Coyotes must look inward to solve their deficiencies
SCOTTSDALE, Ariz. -- With Game No. 50 set for Tuesday in Calgary, we can all agree on a few things about the Phoenix Coyotes.
They need veteran help along the blue line, they need a better offensive option for their second line left wing, and those turnovers and defensive-zone lapses go hand-in-hand with inconsistent goaltending and a poor penalty-killing unit.
But if general manager Don Maloney is correct and there will be no trades available before the Olympic break that would make the Coyotes better without hurting their long-term prospects -- financially or prospect-wise -- then those aforementioned shortcomings will have to be shortcomings the Coyotes improve from within.
Can the Coyotes be a better defensive team through better decision-making and better structure? Sure, but they might not reach the level they did two years ago without veterans Adrian Aucoin and Michal Rozsival to settle things down on the back end and provide some grit.

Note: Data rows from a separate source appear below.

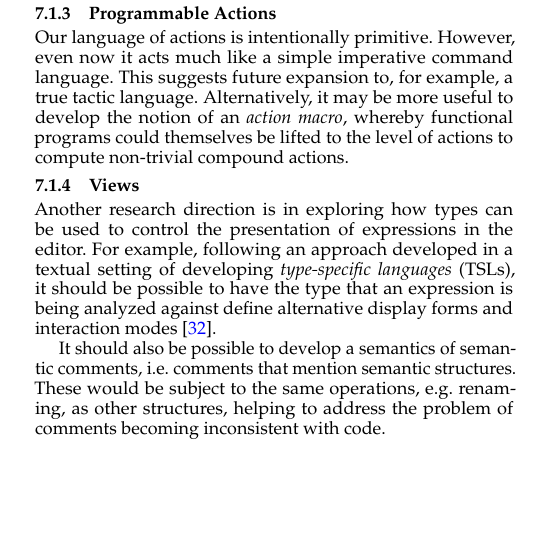
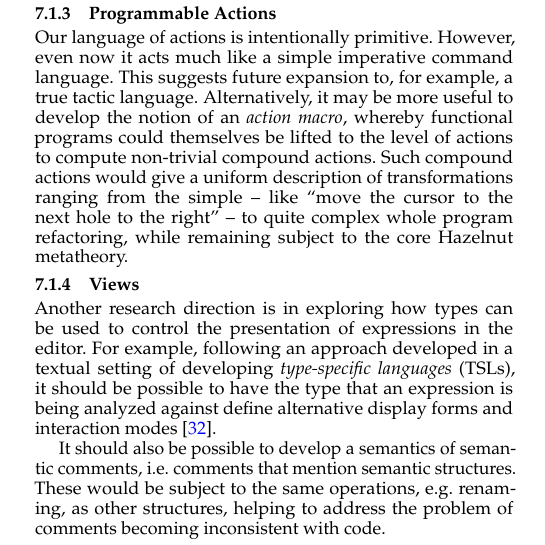
Before and after one commit to hazelgrove/hazelnut-popl17, a LaTeX paper (hazelnut-popl17.tex): part of one column of page 12 of 18, cut so that both start at the same text, the shorter picture padded with empty space. Compiled offline with pdfLaTeX; a missing font is replaced by an installed copy or a similar font.

Commit message:
adding a little more meat to the action macros future work paragraph, closing #11

```diff
--- a/hazelnut-popl17.tex
+++ b/hazelnut-popl17.tex
@@ -434,7 +434,11 @@ acts much like a simple imperative command language. This suggests future
 expansion to, for example, a true tactic language. Alternatively, it may be
 more useful to develop the notion of an \emph{action macro}, whereby
 functional programs could themselves be lifted to the level of actions to
-compute non-trivial compound actions.
+compute non-trivial compound actions. Such compound actions would give a
+uniform description of transformations ranging from the simple -- like
+``move the cursor to the next hole to the right'' -- to quite complex whole
+program refactoring, while remaining subject to the core Hazelnut
+metatheory.
 
 \subsubsection{Views}
 Another research direction is in exploring how types can be used to control
```
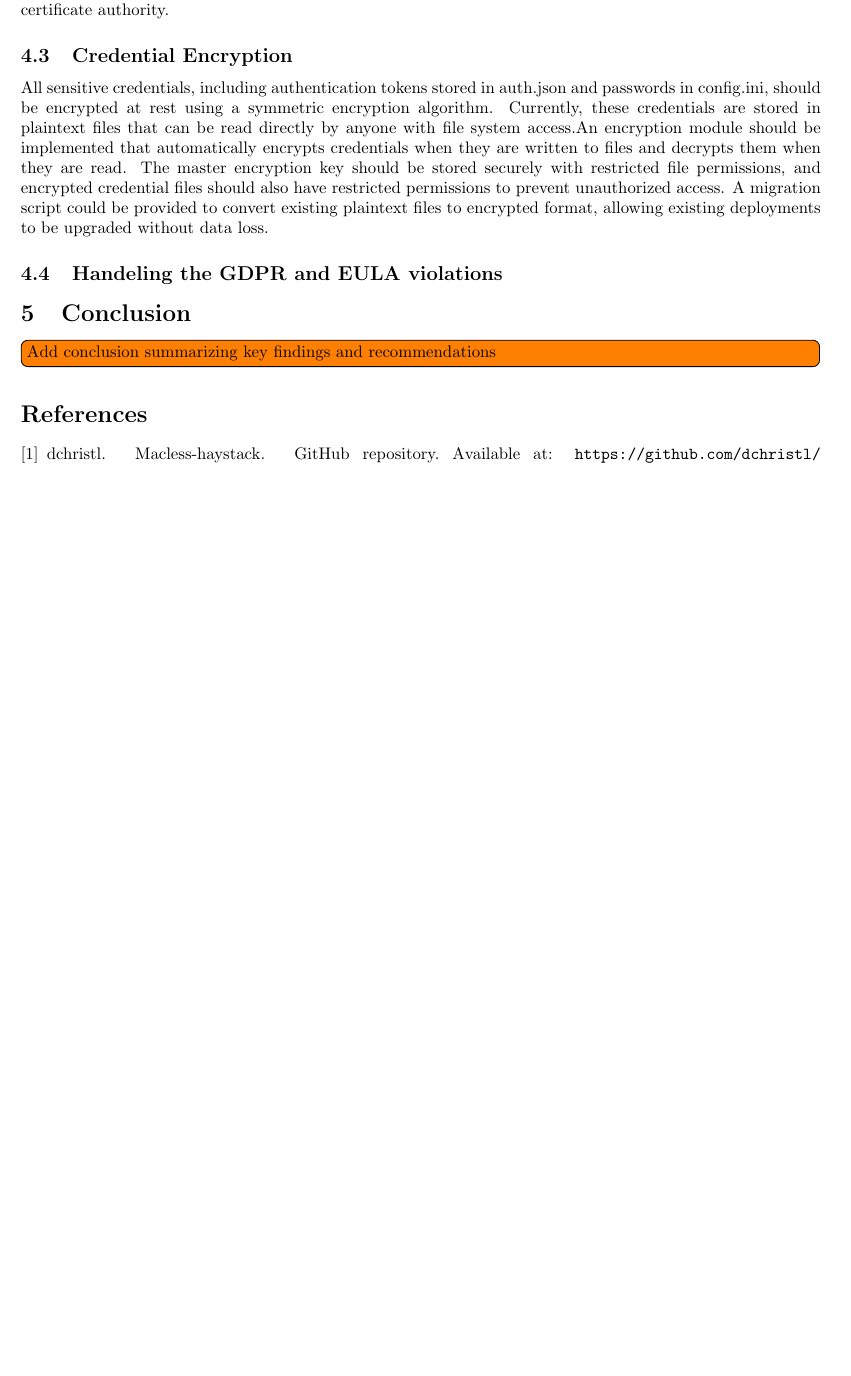
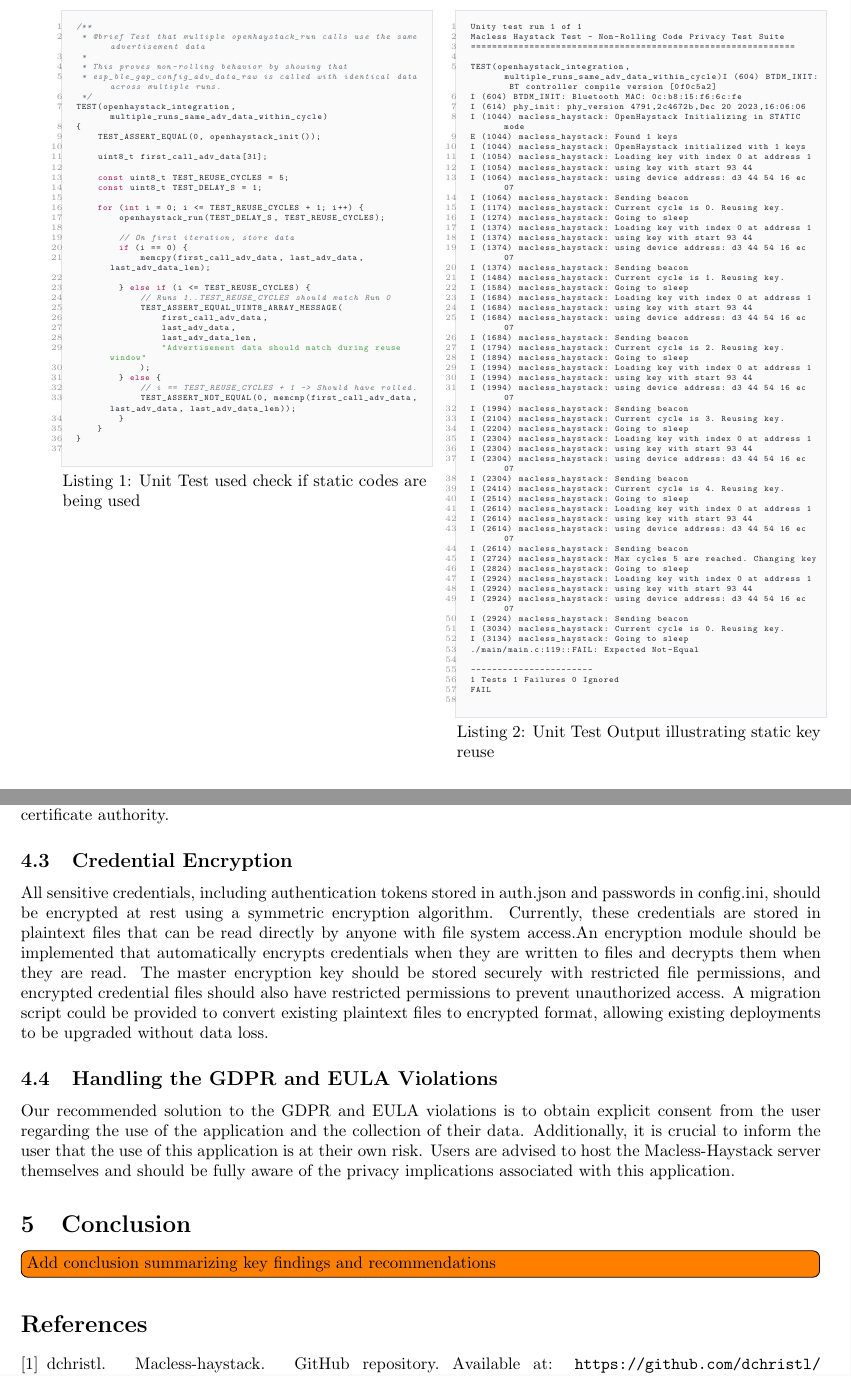
Before and after one commit to lilidebruyn/privacy-and-big-data-report, a LaTeX document (Report [Latex]/macless-haystack.tex): part of page 13 of 14 before the commit and two parts of pages 10 and 14 of 15 after it, the two joined at a grey line, cut at the place of the change, the shorter picture padded with empty space. Compiled offline with pdfLaTeX.

Commit message:
added recomandations

```diff
--- a/Report [Latex]/macless-haystack.tex
+++ b/Report [Latex]/macless-haystack.tex
@@ -271,6 +271,109 @@ In the current setup, each tracker continuously broadcasts a beacon containing t
 \\
 \begin{itemize}
     \item \textbf{unit test:} A dedicated testing environment and test suite were developed to evaluate and validate privacy-related behaviors in the tracker firmware, which had not previously undergone testing. To determine if static keys are being utilized, the \texttt{run\_openhaystack} function is called repeatedly while a shim replaces the Bluetooth advertising routine, enabling direct inspection of the broadcast payloads. Static codes are detected if multiple calls to \texttt{run\_openhaystack} trigger the BLE controller with identical payloads.\footnote{The firmware supports the use of multiple static keys; however, it was tested in a configuration where only a single key was loaded.}
+
+    \begin{minipage}[t]{0.48\linewidth}
+    \begin{lstlisting}[style=cstyle, language=C, caption={Unit Test used check if static codes are being used}, basicstyle=\ttfamily\tiny\color{codetext}]
+/**
+ * @brief Test that multiple openhaystack_run calls use the same advertisement data
+ *
+ * This proves non-rolling behavior by showing that
+ * esp_ble_gap_config_adv_data_raw is called with identical data across multiple runs.
+ */
+TEST(openhaystack_integration, multiple_runs_same_adv_data_within_cycle)
+{
+    TEST_ASSERT_EQUAL(0, openhaystack_init());
+
+    uint8_t first_call_adv_data[31];
+
+    const uint8_t TEST_REUSE_CYCLES = 5;
+    const uint8_t TEST_DELAY_S = 1;
+
+    for (int i = 0; i <= TEST_REUSE_CYCLES + 1; i++) {
+        openhaystack_run(TEST_DELAY_S, TEST_REUSE_CYCLES);
+
+        // On first iteration, store data
+        if (i == 0) {
+            memcpy(first_call_adv_data, last_adv_data, last_adv_data_len);
+
+        } else if (i <= TEST_REUSE_CYCLES) {
+            // Runs 1..TEST_REUSE_CYCLES should match Run 0
+            TEST_ASSERT_EQUAL_UINT8_ARRAY_MESSAGE(
+                first_call_adv_data,
+                last_adv_data,
+                last_adv_data_len,
+                "Advertisement data should match during reuse window"
+            );
+        } else {
+            // i == TEST_REUSE_CYCLES + 1 -> Should have rolled.
+            TEST_ASSERT_NOT_EQUAL(0, memcmp(first_call_adv_data, last_adv_data, last_adv_data_len));
+        }
+    }
+}
+    \end{lstlisting}
+    \end{minipage}
+    \hfill
+    \begin{minipage}[t]{0.48\linewidth}
+    \begin{lstlisting}[style=cstyle, caption={Unit Test Output illustrating static key reuse}, basicstyle=\ttfamily\tiny\color{codetext}]
+Unity test run 1 of 1
+Macless Haystack Test - Non-Rolling Code Privacy Test Suite
+=============================================================
+
+TEST(openhaystack_integration, multiple_runs_same_adv_data_within_cycle)I (604) BTDM_INIT: BT controller compile version [0f0c5a2]
+I (604) BTDM_INIT: Bluetooth MAC: 0c:b8:15:f6:6c:fe
+I (614) phy_init: phy_version 4791,2c4672b,Dec 20 2023,16:06:06
+I (1044) macless_haystack: OpenHaystack Initializing in STATIC mode
+E (1044) macless_haystack: Found 1 keys
+I (1044) macless_haystack: OpenHaystack initialized with 1 keys
+I (1054) macless_haystack: Loading key with index 0 at address 1
+I (1054) macless_haystack: using key with start 93 44
+I (1064) macless_haystack: using device address: d3 44 54 16 ec 07
+I (1064) macless_haystack: Sending beacon
+I (1174) macless_haystack: Current cycle is 0. Reusing key.
+I (1274) macless_haystack: Going to sleep
+I (1374) macless_haystack: Loading key with index 0 at address 1
+I (1374) macless_haystack: using key with start 93 44
+I (1374) macless_haystack: using device address: d3 44 54 16 ec 07
+I (1374) macless_haystack: Sending beacon
+I (1484) macless_haystack: Current cycle is 1. Reusing key.
+I (1584) macless_haystack: Going to sleep
+I (1684) macless_haystack: Loading key with index 0 at address 1
+I (1684) macless_haystack: using key with start 93 44
+I (1684) macless_haystack: using device address: d3 44 54 16 ec 07
+I (1684) macless_haystack: Sending beacon
+I (1794) macless_haystack: Current cycle is 2. Reusing key.
+I (1894) macless_haystack: Going to sleep
+I (1994) macless_haystack: Loading key with index 0 at address 1
+I (1994) macless_haystack: using key with start 93 44
+I (1994) macless_haystack: using device address: d3 44 54 16 ec 07
+I (1994) macless_haystack: Sending beacon
+I (2104) macless_haystack: Current cycle is 3. Reusing key.
+I (2204) macless_haystack: Going to sleep
+I (2304) macless_haystack: Loading key with index 0 at address 1
+I (2304) macless_haystack: using key with start 93 44
+I (2304) macless_haystack: using device address: d3 44 54 16 ec 07
+I (2304) macless_haystack: Sending beacon
+I (2414) macless_haystack: Current cycle is 4. Reusing key.
+I (2514) macless_haystack: Going to sleep
+I (2614) macless_haystack: Loading key with index 0 at address 1
+I (2614) macless_haystack: using key with start 93 44
+I (2614) macless_haystack: using device address: d3 44 54 16 ec 07
+I (2614) macless_haystack: Sending beacon
+I (2724) macless_haystack: Max cycles 5 are reached. Changing key
+I (2824) macless_haystack: Going to sleep
+I (2924) macless_haystack: Loading key with index 0 at address 1
+I (2924) macless_haystack: using key with start 93 44
+I (2924) macless_haystack: using device address: d3 44 54 16 ec 07
+I (2924) macless_haystack: Sending beacon
+I (3034) macless_haystack: Current cycle is 0. Reusing key.
+I (3134) macless_haystack: Going to sleep
+./main/main.c:119::FAIL: Expected Not-Equal
+
+-----------------------
+1 Tests 1 Failures 0 Ignored
+FAIL
+    \end{lstlisting}
+    \end{minipage}
 \end{itemize}
 \subsubsection{HTTP Communication}
 The current Macless Haystack server implementation allows the endpoint to run over unencrypted HTTP when TLS certificates are not configured. The code checks for the presence of certificate files and falls back to HTTP if they are missing. This creates a security risk because all communication between client and server occurs in plaintext, making it vulnerable to network sniffing and man-in-the-middle attacks. An attacker on the same network can intercept and read all traffic, including Basic Authentication credentials that are only Base64-encoded and easily decoded.
@@ -479,8 +582,8 @@ The server should enforce HTTPS and not allow HTTP fallback when TLS certificate
 All sensitive credentials, including authentication tokens stored in auth.json and passwords in config.ini, should be encrypted at rest using a symmetric encryption algorithm. Currently, these credentials are stored in plaintext files that can be read directly by anyone with file system access.An encryption module should be implemented that automatically encrypts credentials when they are written to files and decrypts them when they are read. The master encryption key should be stored securely with restricted file permissions, and encrypted credential files should also have restricted permissions to prevent unauthorized access. A migration script could be provided to convert existing plaintext files to encrypted format, allowing existing deployments to be upgraded without data loss.
 
 
-\subsection{Handeling the GDPR and EULA violations}
-
+\subsection{Handling the GDPR and EULA Violations}
+Our recommended solution to the GDPR and EULA violations is to obtain explicit consent from the user regarding the use of the application and the collection of their data. Additionally, it is crucial to inform the user that the use of this application is at their own risk. Users are advised to host the Macless-Haystack server themselves and should be fully aware of the privacy implications associated with this application.
 
 \section{Conclusion}
 \todo[inline]{Add conclusion summarizing key findings and recommendations}
```
Also changed, not shown: 1 other file.
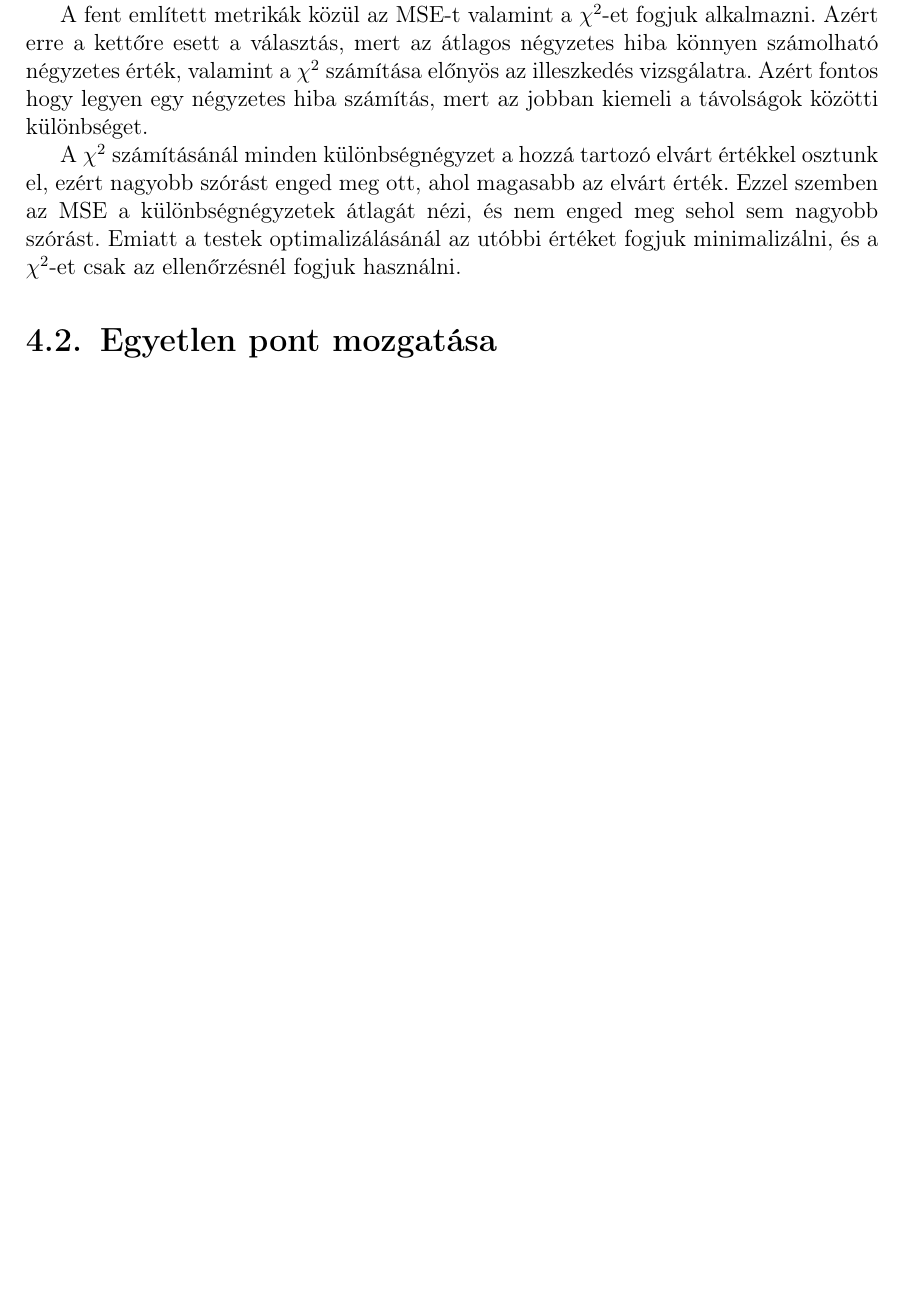
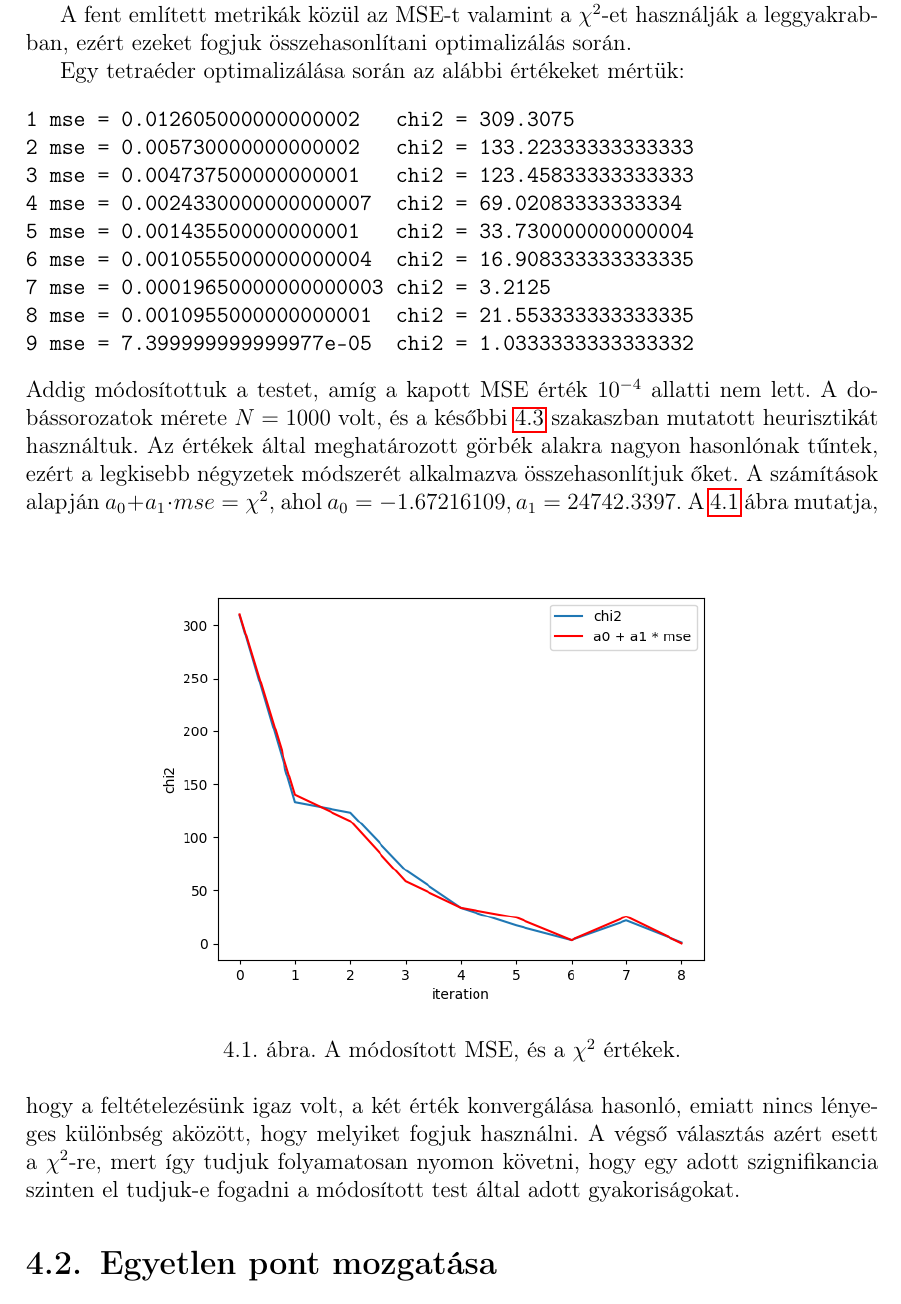
Before and after one commit to Tsehy/Szakdolgozat, a LaTeX document (dolgozat/dolgozat.tex, which reads dolgozat/chapters/4_algorithms.tex): part of page 20 of 26 before the commit and part of page 20 of 27 after it, cut so that both start at the same text, the shorter picture padded with empty space. Compiled offline with pdfLaTeX.

Commit message:
small corrections

```diff
--- a/dolgozat/chapters/4_algorithms.tex
+++ b/dolgozat/chapters/4_algorithms.tex
@@ -33,13 +33,31 @@ Az eloszlások távolságának a mérésére a $\chi^2$-et szokták még alkalma
 \chi^2=\sum_{i=1}^{n} \frac{(e_i - m_i)^2}{e_i}
 \]
 
-A fent említett metrikák közül az MSE-t valamint a $\chi^2$-et fogjuk alkalmazni.
-Azért erre a kettőre esett a választás, mert az átlagos négyzetes hiba könnyen számolható négyzetes érték, valamint a $\chi^2$ számítása előnyös az illeszkedés vizsgálatra.
-Azért fontos hogy legyen egy négyzetes hiba számítás, mert az jobban kiemeli a távolságok közötti különbséget.
+A fent említett metrikák közül az MSE-t valamint a $\chi^2$-et használják a leggyakrabban, ezért ezeket fogjuk összehasonlítani optimalizálás során.
 
-A $\chi^2$ számításánál minden különbségnégyzet a hozzá tartozó elvárt értékkel osztunk el, ezért nagyobb szórást enged meg ott, ahol magasabb az elvárt érték.
-Ezzel szemben az MSE a különbségnégyzetek átlagát nézi, és nem enged meg sehol sem nagyobb szórást.
-Emiatt a testek optimalizálásánál az utóbbi értéket fogjuk minimalizálni, és a $\chi^2$-et csak az ellenőrzésnél fogjuk használni.
+Egy tetraéder optimalizálása során az alábbi értékeket mértük:
+\begin{verbatim}
+1 mse = 0.012605000000000002   chi2 = 309.3075
+2 mse = 0.005730000000000002   chi2 = 133.22333333333333
+3 mse = 0.004737500000000001   chi2 = 123.45833333333333
+4 mse = 0.0024330000000000007  chi2 = 69.02083333333334
+5 mse = 0.001435500000000001   chi2 = 33.730000000000004
+6 mse = 0.0010555000000000004  chi2 = 16.908333333333335
+7 mse = 0.00019650000000000003 chi2 = 3.2125
+8 mse = 0.0010955000000000001  chi2 = 21.553333333333335
+9 mse = 7.399999999999977e-05  chi2 = 1.0333333333333332
+\end{verbatim}
+Addig módosítottuk a testet, amíg a kapott MSE érték $10^{-4}$ allatti nem lett. A dobássorozatok mérete $N=1000$ volt, és a későbbi \ref{sect:facemodification} szakaszban mutatott heurisztikát használtuk.
+Az értékek által meghatározott görbék alakra nagyon hasonlónak tűntek, ezért a legkisebb négyzetek módszerét alkalmazva összehasonlítjuk őket.
+A számítások alapján $a_0 + a_1\cdot mse = \chi^2$, ahol $a_0 = -1.67216109, a_1 = 24742.3397$.
+\begin{figure}[h!]
+	\centering
+	\includegraphics[scale=0.7]{images/mse_vs_chi2.png}
+	\caption{A módosított MSE, és a $\chi^2$ értékek.}
+	\label{fig:mse_vs_chi2}
+\end{figure}
+A \ref{fig:mse_vs_chi2} ábra mutatja, hogy a feltételezésünk igaz volt, a két érték konvergálása hasonló, emiatt nincs lényeges különbség aközött, hogy melyiket fogjuk használni.
+A végső választás azért esett a $\chi^2$-re, mert így tudjuk folyamatosan nyomon követni, hogy egy adott szignifikancia szinten el tudjuk-e fogadni a módosított test által adott gyakoriságokat.
 
 \Section{Egyetlen pont mozgatása}
 \label{sect:randmodification}
```
Also changed, not shown: dolgozat/images/mse_vs_chi2.png (added), dolgozat/images/uml.png, dolgozat/chapters/4_algorithms.tex (9 more changed lines).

Can Mike Smith steal a few more saves than he has this season? Sure, but maybe not as many as he did two years ago when the defense in front of him was better.
One thing the Coyotes might be able to solve, however, is something coach Dave Tippett has been talking about recently. They need their best players to be their best players at both ends of the ice, and that has been a problem since the New Year dawned.
Aside from Smith (and excluding Zbynek Michalek, since he just returned), those players are captain Shane Doan, forwards Martin Hanzal, Radim Vrbata, Mike Ribeiro, Mikkel Boedker, Antoine Vermette and defensemen Oliver Ekman-Larsson and Keith Yandle.
The chart below shows the performance of those eight players in the 10 games since the New Year dawned. Not surprisingly, the Coyotes are 3-7 in those games. They failed to take advantage of the games they had in hand on teams ahead of them, and they failed to take advantage of the fact that they played eight of those 10 games at home.
New Year's funk
In Doan's defense, he isn't up to full speed as he tries to rebound from a brutal battle with Rocky Mountain Spotted Fever.
"He's got lots of try in him, but we knew this was going to be a process that we had to go through to get him up and running," Tippett said.
On the flip side -- and you'll hear this from many professional athletes -- Doan chose to return, so he will not offer up excuses.
Coyotes at Flames
When: Wednesday, 7:30 p.m.
Where: Scotiabank Saddledome, Calgary
TV: FOX Sports Arizona Plus
Records: Calgary 16-27-7; Phoenix 23-17-9
Scouting the Flames: Calgary has just five points in its last 10 games (2-7-1) and the problems are myriad. The Flames have scored 15 goals in those 10 games while giving up 33. The power play unit is ranked 28th in the NHL (13.2 percent), the penalty kill is ranked 22nd (79.8), and the Flames are a league-worst 7-14-3 at home. Calgary committed to a rebuild late last season, and the early stages of that decision are in full effect. Left wing Jiri Hudler leads the team with 13 goals and 40 points. D Kris Russell and F David Jones returned to the lineup Monday in San Jose. Russell missed 13 games with a knee injury; Jones missed eight games with an eye injury. LW Mike Cammalleri (concussion) is on IR, and C Paul Byron left Monday's game with a lower-body injury.
"If I'm playing, I'm playing," he said, noting that he logged 19:30 of ice time and 2:37 on the power play Monday against Toronto. "I didnât get a point. I ended up with two shots. That's completely not acceptable. If I'm playing, Iâd better be better than that.
As a whole, the players who log the heavy ice time have not produced like they need to if this team is to push its way into a playoff spot. The Coyotes have scored just 21 goals in their last 10 games, and eight of those have come on the power play.
"If you get the lion's share of the ice time, you'd better be doing what you're told with that and performing the way you should," Doan said.
You can make an argument that this offensive regression was to be expected. The Coyotes' early season fireworks were probably the exception, not the norm, for a group that is still star-challenged when compared to the Western Conference's elite teams like Chicago, Anaheim and San Jose.
Tippett noted Tuesday that the team's best 10-game segment was Games 11-20, when it was winning games and its shooting percentage was "through the roof." Through the roof is usually a statistical anomaly that can't be sustained, but so is through the floor boards, which is where the Coyotes offense has been since the turn of the calendar to 2014.
The good news? The Coyotes are still getting their chances, including Monday's game in which they outplayed the Maple Leafs but couldn't finish.
"We did a lot of good things," Vermette said. "I think we out-chanced them 24-12. Thatâs a lot of scoring chances. And it was a great scoring chances, too.
"I like our chance if we do that every night."
If you view progress through the lens of the last four games, there is plenty to like about the Coyotes' game. Yes, there are still going to be turnovers, defensive lapses and goals Smith would like to have back. That appears to be the character of this team.
But if the Coyotes can improve in those areas while returning to a more reasonable offensive output, there is opportunity to return from this western Canadian trip in a better position.
"That's that fine line that we walk every game," Tippett said.